The first time I blended, I had no idea what it was.
I was just my normal value-maximizing self – saving up my teabags for an nth steep and so ended up with different flavors all together in one cup. It was a pleasantly delicious combination too!
And then I learned about blending different leaves with different flavors in all its simplicity and complexity. (Yes, it is that….what’s the word?…profound.) Well, I didn’t learn blending really so much as I just encountered the concept. So I scanned a couple books on it.
The opportunity to blend presented itself with a sample of Lapsang Souchong*. At first, I tried it as is (as I normally do with every new tea). It was smoky as I expected from the reviews. And I liked it! Yay!
And then on the second steep, I thought of mixing it with some Assam (plain black tea) to complement the strong smoky flavor with an equally strong tea flavor. The tea was a bit weak at the first steep and I thought it (the Assam component) would be perfect for the second, less flavorful steep. I guessed right. On one website it said that the flavor is weaker in subsequent steeps (unlike some teas like Oolong whose flavor comes out better in later steeps), further affirming my choice.
I steeped the Lapsang in my one and only teapot. And the Assam in a mug. Then at the last minute, I grabbed a bag of Earl Grey and steeped that in yet another mug, thus making use of the remaining hot water in the kettle.
Alas, I realized again how hard it is to pour out of a mug. Thank goodness for the paper towel “placemat” that caught my spills but – what a waste of good tea! But no use crying over that. On with the blend. Again, alas, I realized after tasting the mix that I had poured too much and that I should pour only a little at a time and taste. So that is how I spent my subsequent steeps and mixes.
While sipping, I saw a bit of unfinished milk from my “cookies-drowning-in-cream” breakfast and decided to add a bit to the tea. I rarely add milk to tea by the way, preferring to enjoy tea in all its splendor. It was so-so. Kinda diluted the flavors but I added some more Assam and all was well, tho the smokiness was almost gone
And oh yeah, I would drink plain water in between tastes to cleanse the palate Then I thought: This sure beats tasting wine – in price, convenience (done at home), lack of wastage (no need to spit the tea out as it has no alcohol and very little caffeine), and what else…maybe it is easier to keep tea warm than to keep wine cool in the glass? Ok, so maybe I am stretching it now.

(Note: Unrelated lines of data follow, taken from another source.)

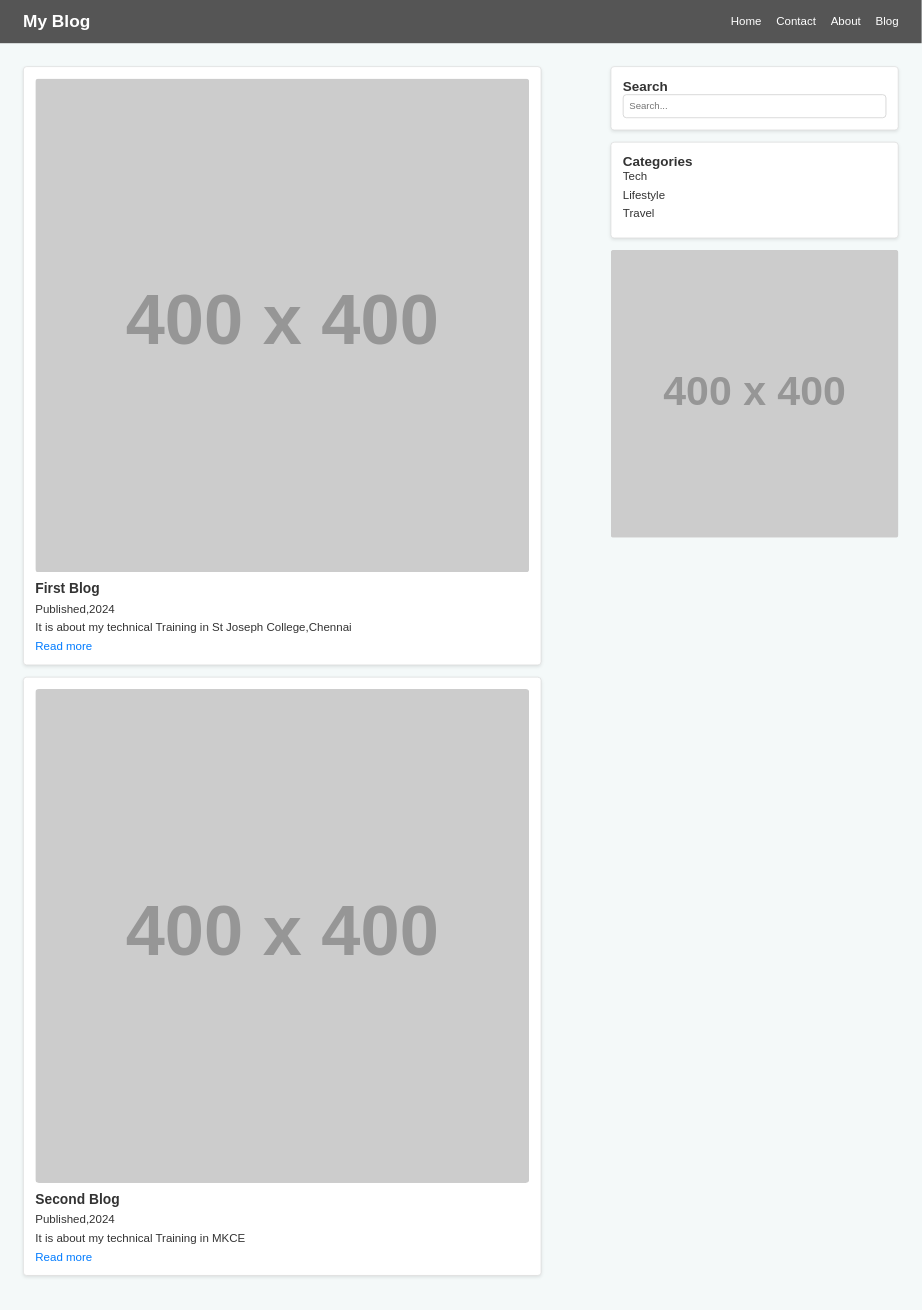
Repository: obusakthi539/Loginform
Page: Myblog.html
The author's editor kept a copy of each file at every save. The page is drawn from the files as they stood at one save, then again after the next save.
The browser window is 1280 px wide. The pictures show the whole page, at 72% of full size.

Above is the page before, as saved 2025-01-12 16:54:41.

### Myblog.html
<!DOCTYPE html>
<html lang="en">
<head>
    <meta charset="UTF-8">
    <meta name="viewport" content="width=device-width, initial-scale=1.0">
    <title>My Blog</title>
    <style>
        * {
            margin: 0;
            padding: 0;
            box-sizing: border-box;
            font-family: Arial, sans-serif;
        }

        body {
            background-color: #f4f9f9;
            color: #333;
        }

        header {
            background-color: #555;
            color: #fff;
            padding: 1rem 2rem;
            display: flex;
            justify-content: space-between;
            align-items: center;
        }

        header h1 {
            font-size: 1.5rem;
        }

        nav a {
            color: #fff;
            text-decoration: none;
            margin-left: 1rem;
        }

        nav a:hover {
            text-decoration: underline;
        }

        .container {
            display: flex;
            padding: 2rem;
        }

        .left-section {
            flex: 2;
            padding-right: 1rem;
        }

        .right-section {
            flex: 1;
        }

        .blog-card {
            background-color: #fff;
            border: 1px solid #ddd;
            border-radius: 5px;
            padding: 1rem;
            margin-bottom: 1rem;
            box-shadow: 0 2px 5px rgba(0, 0, 0, 0.1);
            transition: transform 0.3s, box-shadow 0.3s;
            width: 90%; /* Adjusted width */
        }

        .blog-card:hover {
            transform: translateY(-5px);
            box-shadow: 0 5px 15px rgba(0, 0, 0, 0.2);
        }

        .blog-card h2 {
            font-size: 1.2rem;
            margin-bottom: 0.5rem;
        }

        .blog-card p {
            margin-bottom: 0.5rem;
        }

        .blog-card a {
            color: #007bff;
            text-decoration: none;
        }

        .blog-card a:hover {
            text-decoration: underline;
        }

        .blog-image {
            width: 100%;
            border-radius: 5px;
            margin-bottom: 0.5rem;
        }

        .search-box, .categories {
            background-color: #fff;
            border: 1px solid #ddd;
            border-radius: 5px;
            padding: 1rem;
            margin-bottom: 1rem;
            box-shadow: 0 2px 5px rgba(0, 0, 0, 0.1);
            transition: transform 0.3s, box-shadow 0.3s;
        }

        .search-box:hover, .categories:hover {
            transform: translateY(-5px);
            box-shadow: 0 5px 15px rgba(0, 0, 0, 0.2);
        }

        .search-box input {
            width: 100%;
            padding: 0.5rem;
            border: 1px solid #ccc;
            border-radius: 5px;
        }

        .categories ul {
            list-style: none;
        }

        .categories ul li {
            margin-bottom: 0.5rem;
        }

        .categories ul li a {
            color: #333;
            text-decoration: none;
        }

        .categories ul li a:hover {
            text-decoration: underline;
        }

        .image-section {
            margin-top: 1rem;
        }

        .image-section img {
            width: 100%;
            border-radius: 5px;
        }

    </style>
</head>
<body>
    <header>
        <h1>My Blog</h1>
        <nav>
            <a href="#">Home</a>
            <a href="#">Contact</a>
            <a href="#">About</a>
            <a href="#">Blog</a>
        </nav>
    </header>

    <div class="container">
        <!-- Left Section -->
        <div class="left-section">
            <div class="blog-card">
                <img class="blog-image" src="https://via.placeholder.com/400" alt="First Blog Image">
                <h2>First Blog</h2>
                <p>Published,2024</p>
                <p>It is about my technical Training in St Joseph College,Chennai</p>
                <a href="#">Read more</a>
            </div>

            <div class="blog-card">
                <img class="blog-image" src="https://via.placeholder.com/400" alt="Second Blog Image">
                <h2>Second Blog</h2>
                <p>Published,2024</p>
                <p>It is about my technical Training in MKCE</p>
                <a href="#">Read more</a>
            </div>
        </div>

        <!-- Right Section -->
        <div class="right-section">
            <div class="search-box">
                <h3>Search</h3>
                <input type="text" placeholder="Search...">
            </div>

            <div class="categories">
                <h3>Categories</h3>
                <ul>
                    <li><a href="#">Tech</a></li>
                    <li><a href="#">Lifestyle</a></li>
                    <li><a href="#">Travel</a></li>
                </ul>
            </div>

            <div class="image-section">
                <img src="https://via.placeholder.com/400" alt="Blog Image">
            </div>
        </div>
    </div>
</body>
</html>

After the next save:
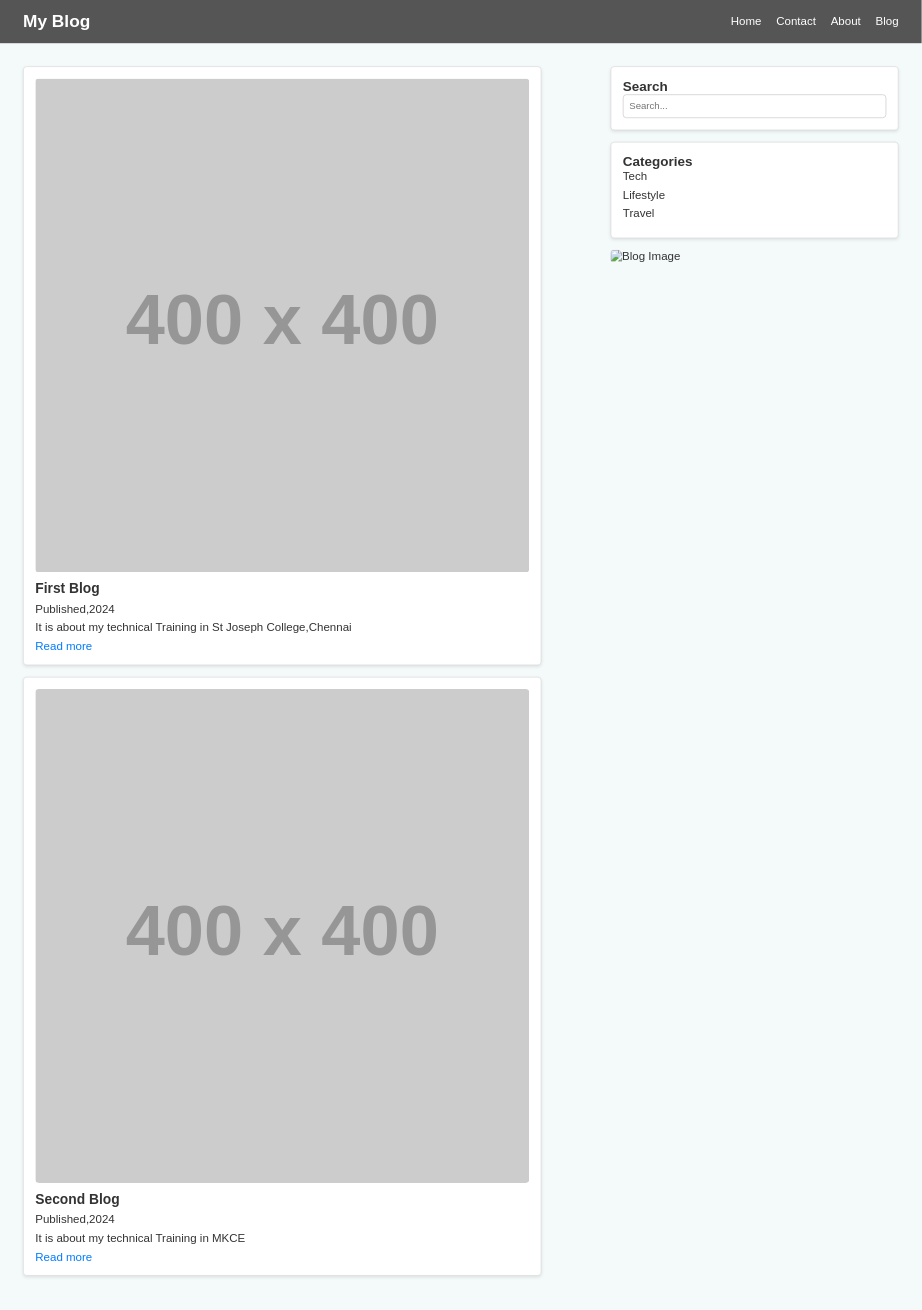
Saved 36 s later.
--- a/Myblog.html
+++ b/Myblog.html
@@ -192,7 +192,7 @@
             </div>
 
             <div class="image-section">
-                <img src="https://via.placeholder.com/400" alt="Blog Image">
+                <img src="" alt="Blog Image">
             </div>
         </div>
     </div>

I got up to my 3rd steep but will make some more before I sleep (note the rhyme?).
My blending experiment was interrupted when it was time for a walk with my brother. I ended up visiting my grandma as well and having tea with my aunt. Got to try Teavana’s Gyokuro Genmaicha Green Tea (it was ok: the toasted rice taste was good). And got a 2nd teapot…saw one like it in the store and thought it was pretty cool…and now, it is mine! Thank you, Ninang! Got a lot of good teas too (she didn’t like the floral/fruity ones so yay for me)!
Oh and she threw in a cute little cup too. It looks perfect for Shabbat wine…or tea! This will be my special cup <3
Thank You Lord, for good tea and accessories, but most of all – the company